How to reset! an object's field?


#1

I’m trying to wrap my head around how Clojure works. This is something I’ve ran into that I’d like to get a solid understanding of.

If I have code like this,

(let [obj (atom {:foo "F" :bar "B"})]
  (
   ; How to set obj.foo to "O"?
  ))

What’s the syntax to change obj.foo to “O” instead of “F”? All the examples I’ve found have been for updating primitives and not for updating a nested value.


#2
(let [obj (atom {:foo "F" :bar "B"})]
  (println @obj)
  (swap! obj assoc :foo "O")
  (println @obj))

You shouldn’t try to think of it as an object though. Its an immutable map, which you have stored in a mutable container.

  • assoc creates a new copy of the map, where the key :foo is now associated with the value “O”.
  • swap! changes what the atom points too, by having it point to the new map returned by assoc.

#3

Ok, that makes sense. I’ll try to get myself to stop calling them objects. The main reason I’ve been falling back to that is map is also a function so it’s been a bit confusing to keep track of whether map is talking about a map data structure or the map function. I have a similar issue with the thread macro since it’s not at all related with what thread usually means in programs. Part of the learning process. :slight_smile:


#4

Ya, its definitly a struggle at first to get used to new definitions, new words, new paradigms.

I think my advise is that, if you see it for what it is, a map. Then the question becomes, how do you create a modified copy of a map?

So you can use, map, filter, into, remove, assoc, dissoc, update, update-in, etc.

Then, the question is, how do you change the value of an atom?

So you can use reset! or swap!

I know its a lot to take :yum: Just keep it in mind. It’ll all click eventually.


#5

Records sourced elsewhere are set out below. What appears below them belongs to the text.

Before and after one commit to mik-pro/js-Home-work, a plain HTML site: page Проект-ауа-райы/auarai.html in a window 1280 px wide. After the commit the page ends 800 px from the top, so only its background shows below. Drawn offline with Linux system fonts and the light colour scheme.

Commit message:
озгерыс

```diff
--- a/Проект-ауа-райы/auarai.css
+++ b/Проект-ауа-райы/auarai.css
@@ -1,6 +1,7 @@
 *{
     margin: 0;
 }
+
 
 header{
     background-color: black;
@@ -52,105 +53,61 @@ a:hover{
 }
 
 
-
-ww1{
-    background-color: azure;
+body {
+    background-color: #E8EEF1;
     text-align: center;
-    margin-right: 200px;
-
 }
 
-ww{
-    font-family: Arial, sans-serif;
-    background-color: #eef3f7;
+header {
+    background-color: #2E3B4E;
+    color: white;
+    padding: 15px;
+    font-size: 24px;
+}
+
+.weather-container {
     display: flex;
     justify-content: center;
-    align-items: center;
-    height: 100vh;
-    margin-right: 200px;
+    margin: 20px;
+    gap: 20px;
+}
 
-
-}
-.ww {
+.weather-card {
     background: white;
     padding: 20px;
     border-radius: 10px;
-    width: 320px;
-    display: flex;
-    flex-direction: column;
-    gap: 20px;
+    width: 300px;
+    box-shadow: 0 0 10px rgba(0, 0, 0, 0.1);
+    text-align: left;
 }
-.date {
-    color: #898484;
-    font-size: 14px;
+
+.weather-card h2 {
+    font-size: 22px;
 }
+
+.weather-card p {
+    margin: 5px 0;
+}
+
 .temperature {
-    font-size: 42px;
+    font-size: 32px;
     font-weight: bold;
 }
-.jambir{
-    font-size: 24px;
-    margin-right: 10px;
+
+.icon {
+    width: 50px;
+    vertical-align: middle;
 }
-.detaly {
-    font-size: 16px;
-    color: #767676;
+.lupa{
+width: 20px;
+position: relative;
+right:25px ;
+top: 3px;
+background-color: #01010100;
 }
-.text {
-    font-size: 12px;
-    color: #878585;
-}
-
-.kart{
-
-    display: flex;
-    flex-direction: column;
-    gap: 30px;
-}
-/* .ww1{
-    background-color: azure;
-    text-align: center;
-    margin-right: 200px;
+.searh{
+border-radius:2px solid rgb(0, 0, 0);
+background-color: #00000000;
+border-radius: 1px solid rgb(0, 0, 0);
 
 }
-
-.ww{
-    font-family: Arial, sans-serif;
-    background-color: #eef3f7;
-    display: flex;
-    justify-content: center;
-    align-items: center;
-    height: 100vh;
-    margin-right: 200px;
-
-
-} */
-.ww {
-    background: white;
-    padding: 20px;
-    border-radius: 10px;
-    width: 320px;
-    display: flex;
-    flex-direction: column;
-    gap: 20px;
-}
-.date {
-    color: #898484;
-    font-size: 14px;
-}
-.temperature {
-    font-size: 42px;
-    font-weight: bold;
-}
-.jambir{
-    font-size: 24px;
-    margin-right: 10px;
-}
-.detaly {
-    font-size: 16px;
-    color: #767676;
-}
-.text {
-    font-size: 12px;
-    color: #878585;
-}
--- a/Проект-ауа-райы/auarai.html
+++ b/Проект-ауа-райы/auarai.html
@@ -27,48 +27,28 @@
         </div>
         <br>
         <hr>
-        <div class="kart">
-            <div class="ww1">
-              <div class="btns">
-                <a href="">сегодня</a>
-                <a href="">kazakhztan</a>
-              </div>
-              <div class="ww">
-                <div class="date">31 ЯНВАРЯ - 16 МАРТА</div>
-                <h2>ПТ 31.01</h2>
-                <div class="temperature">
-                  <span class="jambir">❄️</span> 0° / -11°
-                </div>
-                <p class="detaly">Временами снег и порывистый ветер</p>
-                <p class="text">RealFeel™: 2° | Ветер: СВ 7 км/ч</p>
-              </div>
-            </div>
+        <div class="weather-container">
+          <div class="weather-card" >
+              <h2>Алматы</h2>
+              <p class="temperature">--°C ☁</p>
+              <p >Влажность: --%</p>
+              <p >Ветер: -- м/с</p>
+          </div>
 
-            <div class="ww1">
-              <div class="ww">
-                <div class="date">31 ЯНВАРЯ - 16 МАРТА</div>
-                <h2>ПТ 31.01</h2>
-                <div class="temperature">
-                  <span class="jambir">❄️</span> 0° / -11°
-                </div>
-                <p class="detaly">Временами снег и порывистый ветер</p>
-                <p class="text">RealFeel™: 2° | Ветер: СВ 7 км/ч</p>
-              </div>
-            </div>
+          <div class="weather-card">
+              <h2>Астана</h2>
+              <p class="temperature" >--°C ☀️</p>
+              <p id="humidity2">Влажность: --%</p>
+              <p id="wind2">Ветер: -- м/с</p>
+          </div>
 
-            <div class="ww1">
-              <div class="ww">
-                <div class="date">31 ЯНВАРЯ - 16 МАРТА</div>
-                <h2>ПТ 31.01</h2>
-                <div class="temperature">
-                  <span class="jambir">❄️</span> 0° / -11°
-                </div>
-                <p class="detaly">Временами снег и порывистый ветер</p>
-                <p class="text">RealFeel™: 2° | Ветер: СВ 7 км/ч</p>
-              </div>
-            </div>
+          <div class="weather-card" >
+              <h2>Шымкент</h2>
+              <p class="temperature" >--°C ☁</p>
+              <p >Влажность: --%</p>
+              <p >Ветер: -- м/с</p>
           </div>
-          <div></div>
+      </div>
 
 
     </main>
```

Yep, definitely. I think what was tripping me up was thinking of the entire map as the atom instead of the atom being, in essence, a pointer to a map and then changing the pointer to point to a new map.